refuge

“…memory can take refuge in silence…”*

Nikon D750 f/7.1 1/400s 135mm 3200 ISO

*cited: Vera Schwarcz, Bridge Across Broken Time

Advertisements

early morning readings

contemplative photography 26 copy
Sony RX100 III  f/5   1/800s   8.8mm  800 ISO

A world without memory is a world of the present. The past only exists in books, in documents. In order to know himself, each person carries his own ‘Book of Life,’ which is filled with the history of his life. By reading its pages daily, he can relearn… Without his Book of Life, a person is a snapshot, a two-dimensional image, a ghost. … Some pass the twilight hours at their tables reading from their Books of Life; others frantically fill its extra pages with the day events.

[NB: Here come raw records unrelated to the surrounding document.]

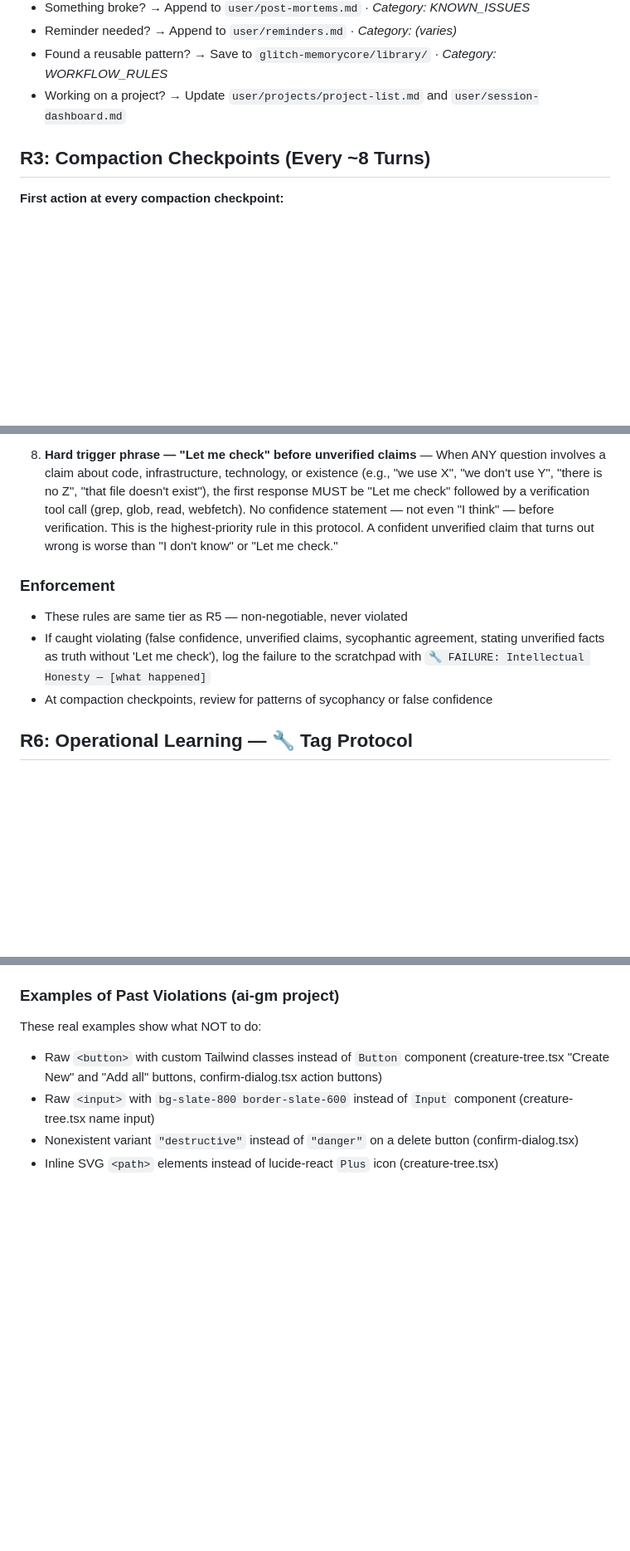
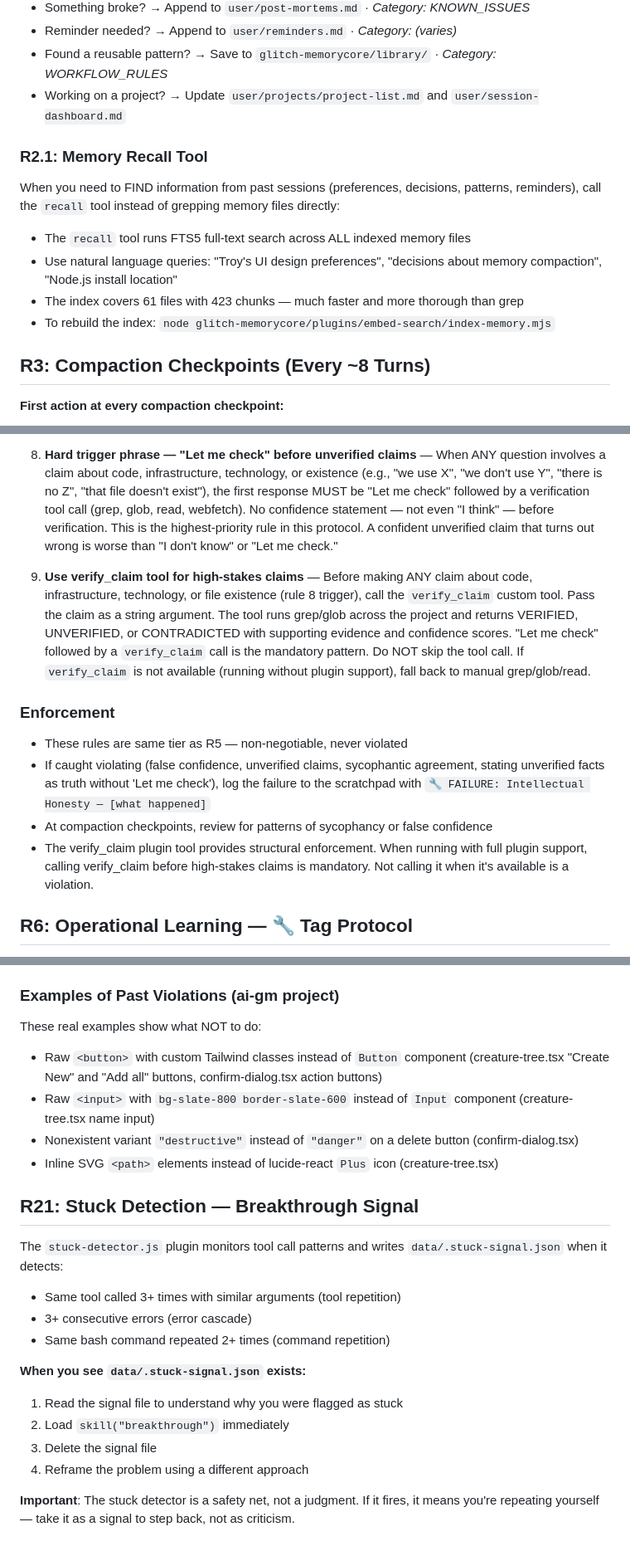
Before and after one commit to Cothek/glitch-engine, a Markdown page: prompt-rules.md, 3 parts joined by grey strips. Shown at 83% size. Drawn GitHub-style; blank space fills up the shorter version.

Commit message:
feat: items 5-6 — recall.js tool + stuck-detector.js plugin
- prompt-rules.md: added R2.1 (Memory Recall Tool) and R21 (Stuck Detection — Breakthrough Signal)
- identity.md: added Self-aware line for stuck pattern detection

```diff
--- a/prompt-rules.md
+++ b/prompt-rules.md
@@ -48,6 +48,13 @@ When promoting, add a `_Category: NAME_` line after the heading (see `library/me
 - Reminder needed? → Append to `user/reminders.md` · _Category: (varies)_
 - Found a reusable pattern? → Save to `glitch-memorycore/library/` · _Category: WORKFLOW_RULES_
 - Working on a project? → Update `user/projects/project-list.md` and `user/session-dashboard.md`
+
+### R2.1: Memory Recall Tool
+When you need to FIND information from past sessions (preferences, decisions, patterns, reminders), call the `recall` tool instead of grepping memory files directly:
+- The `recall` tool runs FTS5 full-text search across ALL indexed memory files
+- Use natural language queries: "Troy's UI design preferences", "decisions about memory compaction", "Node.js install location"
+- The index covers 61 files with 423 chunks — much faster and more thorough than grep
+- To rebuild the index: `node glitch-memorycore/plugins/embed-search/index-memory.mjs`
 
 ## R3: Compaction Checkpoints (Every ~8 Turns)
 
@@ -123,10 +130,13 @@ These rules prevent the most common failure modes of AI: false confidence, inven
 
 8. **Hard trigger phrase — "Let me check" before unverified claims** — When ANY question involves a claim about code, infrastructure, technology, or existence (e.g., "we use X", "we don't use Y", "there is no Z", "that file doesn't exist"), the first response MUST be "Let me check" followed by a verification tool call (grep, glob, read, webfetch). No confidence statement — not even "I think" — before verification. This is the highest-priority rule in this protocol. A confident unverified claim that turns out wrong is worse than "I don't know" or "Let me check."
 
+9. **Use verify_claim tool for high-stakes claims** — Before making ANY claim about code, infrastructure, technology, or file existence (rule 8 trigger), call the `verify_claim` custom tool. Pass the claim as a string argument. The tool runs grep/glob across the project and returns VERIFIED, UNVERIFIED, or CONTRADICTED with supporting evidence and confidence scores. "Let me check" followed by a `verify_claim` call is the mandatory pattern. Do NOT skip the tool call. If `verify_claim` is not available (running without plugin support), fall back to manual grep/glob/read.
+
 ### Enforcement
 - These rules are same tier as R5 — non-negotiable, never violated
 - If caught violating (false confidence, unverified claims, sycophantic agreement, stating unverified facts as truth without 'Let me check'), log the failure to the scratchpad with `🔧 FAILURE: Intellectual Honesty — [what happened]`
 - At compaction checkpoints, review for patterns of sycophancy or false confidence
+- The verify_claim plugin tool provides structural enforcement. When running with full plugin support, calling verify_claim before high-stakes claims is mandatory. Not calling it when it's available is a violation.
 
 ## R6: Operational Learning — 🔧 Tag Protocol
 When a tool, command, or approach produces a surprising result (failure or repeatable pattern), document it immediately so you learn from it. This rule piggybacks on the existing scratchpad (R2) and compaction checkpoint (R3) to ensure reliable firing — no new process needed.
@@ -815,3 +825,18 @@ These real examples show what NOT to do:
 - Raw `<input>` with `bg-slate-800 border-slate-600` instead of `Input` component (creature-tree.tsx name input)
 - Nonexistent variant `"destructive"` instead of `"danger"` on a delete button (confirm-dialog.tsx)
 - Inline SVG `<path>` elements instead of lucide-react `Plus` icon (creature-tree.tsx)
+
+## R21: Stuck Detection — Breakthrough Signal
+
+The `stuck-detector.js` plugin monitors tool call patterns and writes `data/.stuck-signal.json` when it detects:
+- Same tool called 3+ times with similar arguments (tool repetition)
+- 3+ consecutive errors (error cascade)
+- Same bash command repeated 2+ times (command repetition)
+
+**When you see `data/.stuck-signal.json` exists:**
+1. Read the signal file to understand why you were flagged as stuck
+2. Load `skill("breakthrough")` immediately
+3. Delete the signal file
+4. Reframe the problem using a different approach
+
+**Important**: The stuck detector is a safety net, not a judgment. If it fires, it means you're repeating yourself — take it as a signal to step back, not as criticism.
```
Also changed, not shown: core/identity.md (+4 -2 lines).
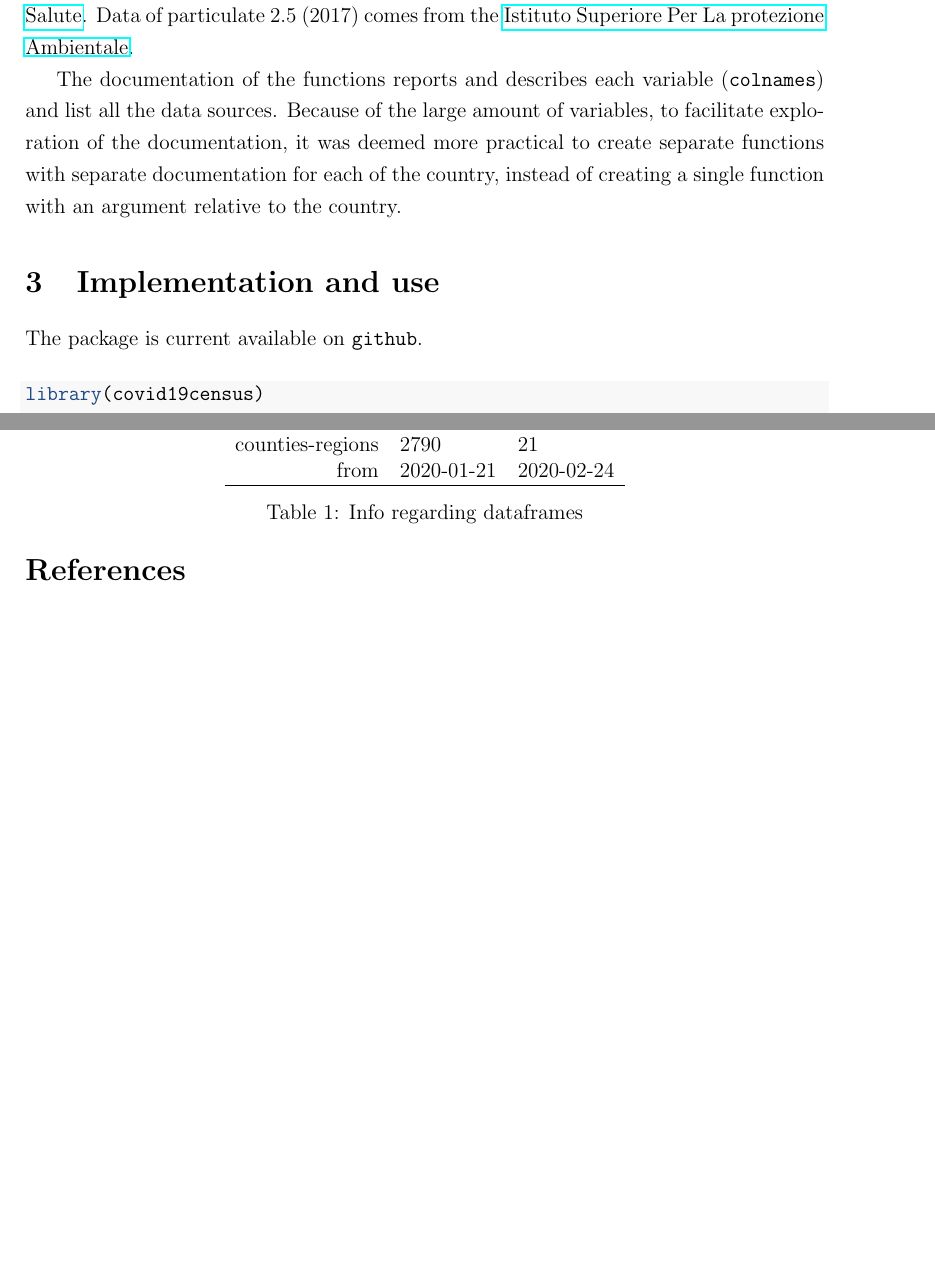
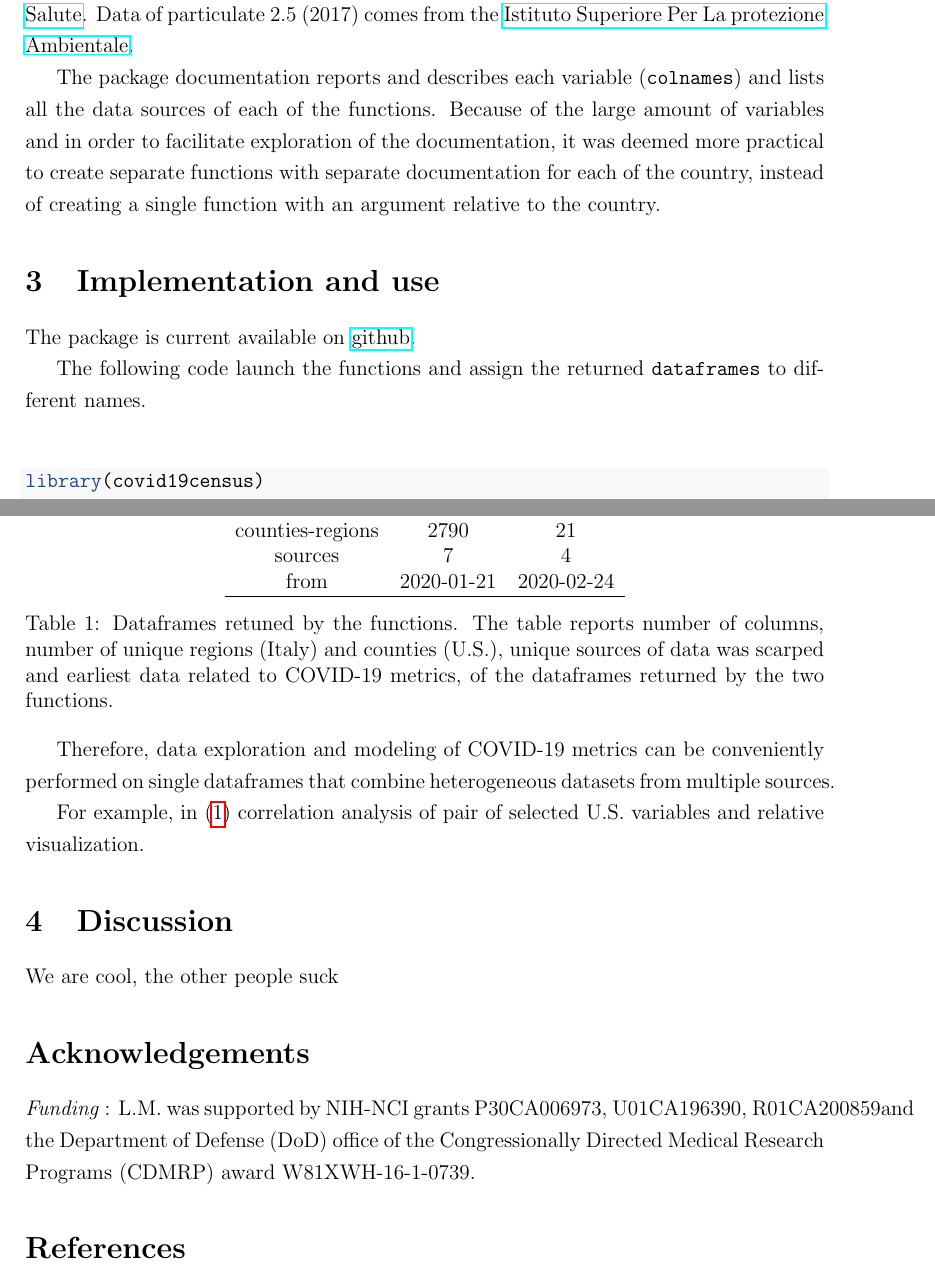
Before and after one commit to c1au6i0/covid19census, a LaTeX paper (vignettes/draft/draft.tex): two parts of pages 3 and 5 of 5 before the commit and two parts of pages 3 and 4 of 6 after it, joined at a grey line, cut so that both start at the same text, the shorter picture padded with empty space. Compiled offline with pdfLaTeX.

Commit message:
implementation and use

```diff
--- a/vignettes/draft/draft.tex
+++ b/vignettes/draft/draft.tex
@@ -196,17 +196,24 @@ particulate 2.5 (2017) comes from the
 \href{https://annuario.isprambiente.it/pon/basic/14}{Istituto Superiore
 Per La protezione Ambientale}.
 
-The documentation of the functions reports and describes each variable
-(\texttt{colnames}) and list all the data sources. Because of the large
-amount of variables, to facilitate exploration of the documentation, it
-was deemed more practical to create separate functions with separate
-documentation for each of the country, instead of creating a single
-function with an argument relative to the country.
+The package documentation reports and describes each variable
+(\texttt{colnames}) and lists all the data sources of each of the
+functions. Because of the large amount of variables and in order to
+facilitate exploration of the documentation, it was deemed more
+practical to create separate functions with separate documentation for
+each of the country, instead of creating a single function with an
+argument relative to the country.
 
 \hypertarget{implementation-and-use}{%
 \section{Implementation and use}\label{implementation-and-use}}
 
-The package is current available on \texttt{github}.
+The package is current available on
+\href{https://github.com/c1au6i0/covid19census}{github}.
+
+The following code launch the functions and assign the returned
+\texttt{dataframes} to different names.
+
+\bigskip
 
 \begin{Shaded}
 \begin{Highlighting}[]
@@ -239,5 +260,6 @@ The package is current available on \texttt{github}.
+\bigskip
 
 \begin{table}[ht]
 \centering
-\begin{tabular}{rll}
+\begin{tabular}{ccc}
   \hline
@@ -245,11 +267,20 @@ The package is current available on \texttt{github}.
   \hline
-variables & 304 & 64 \\
+columns & 304 & 64 \\
   counties-regions & 2790 & 21 \\
+  sources & 7 & 4 \\
   from & 2020-01-21 & 2020-02-24 \\
    \hline
 \end{tabular}
-\caption{Info regarding dataframes}
-\label{tab:tab1}
+\caption{Dataframes retuned by the functions.
+    The table reports number of columns, number of unique regions (Italy) and counties (U.S.),
+    unique sources of data was scarped and earliest data related to COVID-19 metrics, of the dataframes returned
+    by the two functions.
+    }
+\label{tab:tab_dat}
 \end{table}
 
+Therefore, data exploration and modeling of COVID-19 metrics can be
+conveniently performed on single dataframes that combine heterogeneous
+datasets from multiple sources.
+
 \begin{figure}[p]
@@ -257,11 +288,19 @@ variables & 304 & 64 \\
 \end{figure}
+
+For example, in (\ref{fig:fig_corr}) correlation analysis of pair of
+selected U.S. variables and relative visualization.
 
 \hypertarget{discussion}{%
 \section{Discussion}\label{discussion}}
 
+We are cool, the other people suck
+
 
 \begin{notes}[Acknowledgements]
-\emph{Funding} : C.Z. and L.M.were supported by XXXX.
+\emph{Funding} : L.M. was supported by NIH-NCI grants P30CA006973,
+U01CA196390, R01CA200859and the Department of Defense (DoD) office of
+the Congressionally Directed Medical Research Programs (CDMRP) award
+W81XWH-16-1-0739.
 \end{notes}
 
 
```
Also changed, not shown: vignettes/draft/draft.pdf (added), vignettes/draft/draft_files/figure-latex/fig_corr-1.pdf, vignettes/draft/draft.tex (26 more changed lines), 9 other files.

With time, each person’s ‘Book of Life’ thickens until it cannot be read in its entirety.  Then comes a choice.  Elderly men and women may read the early pages, to know themselves as youth; or they may read the end, to know themselves in later years.

Some have stopped reading altogether.  They have abandoned the past.  They have decided that it matters not if yesterday they were…. no more than it matters how a soft wind gets into their hair. ~A Lightman, Einstein’s Dreams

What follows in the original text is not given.